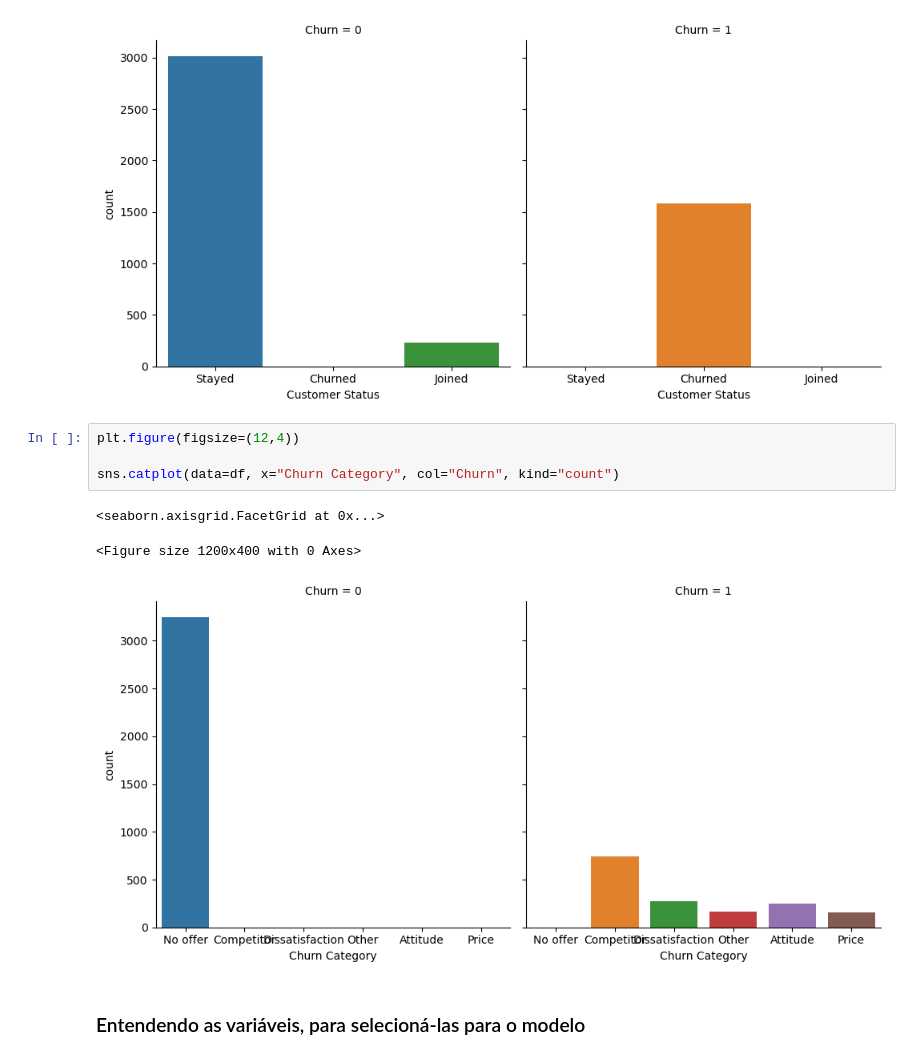
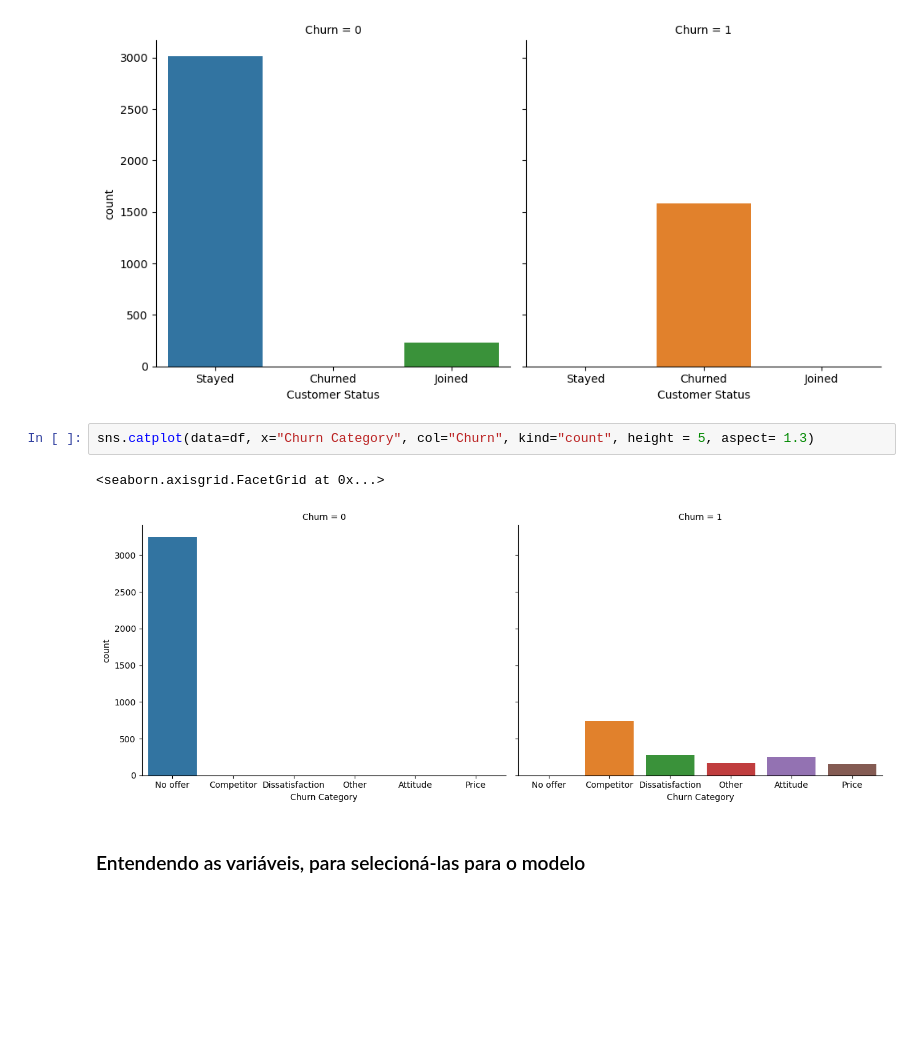
Before and after one commit to Passaret/Case-Churn, a Jupyter notebook: Customer_Churn_Prediction.ipynb, the cells around one changed output. Drawn from its saved outputs; the diff is of its cells as text; blank space fills up the shorter version.

```diff
--- a/Customer_Churn_Prediction.ipynb
+++ b/Customer_Churn_Prediction.ipynb
@@ -268,13 +281,10 @@ sns.catplot(data=df, x="Customer Status", col="Churn", kind="count")
 <Figure size 1200x400 with 0 Axes>
 [figure]
 # %%
-plt.figure(figsize=(12,4))
-
-sns.catplot(data=df, x="Churn Category", col="Churn", kind="count")
+sns.catplot(data=df, x="Churn Category", col="Churn", kind="count", height = 5, aspect= 1.3)
 # %% [output]
 <seaborn.axisgrid.FacetGrid at 0x...>
-<Figure size 1200x400 with 0 Axes>
-[figure, old version]
+[figure, new version]
 # %% [markdown]
 ### Entendendo as variáveis, para selecioná-las para o modelo
 # %% [markdown]
```
Also changed, not shown: parts of 64 cells of this notebook.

WORK REQUEST:
Nothing in the records should be changed in the copy, but the pictures must be left out.

ANSWER TO THE EXERCISE:
Before and after one commit to Passaret/Case-Churn, a Jupyter notebook: Customer_Churn_Prediction.ipynb, the cells around one changed output. Drawn from its saved outputs; the diff is of its cells as text; blank space fills up the shorter version.

```diff
--- a/Customer_Churn_Prediction.ipynb
+++ b/Customer_Churn_Prediction.ipynb
@@ -268,13 +281,10 @@ sns.catplot(data=df, x="Customer Status", col="Churn", kind="count")
 <Figure size 1200x400 with 0 Axes>
 [figure]
 # %%
-plt.figure(figsize=(12,4))
-
-sns.catplot(data=df, x="Churn Category", col="Churn", kind="count")
+sns.catplot(data=df, x="Churn Category", col="Churn", kind="count", height = 5, aspect= 1.3)
 # %% [output]
 <seaborn.axisgrid.FacetGrid at 0x...>
-<Figure size 1200x400 with 0 Axes>
-[figure, old version]
+[figure, new version]
 # %% [markdown]
 ### Entendendo as variáveis, para selecioná-las para o modelo
 # %% [markdown]
```
Also changed, not shown: parts of 64 cells of this notebook.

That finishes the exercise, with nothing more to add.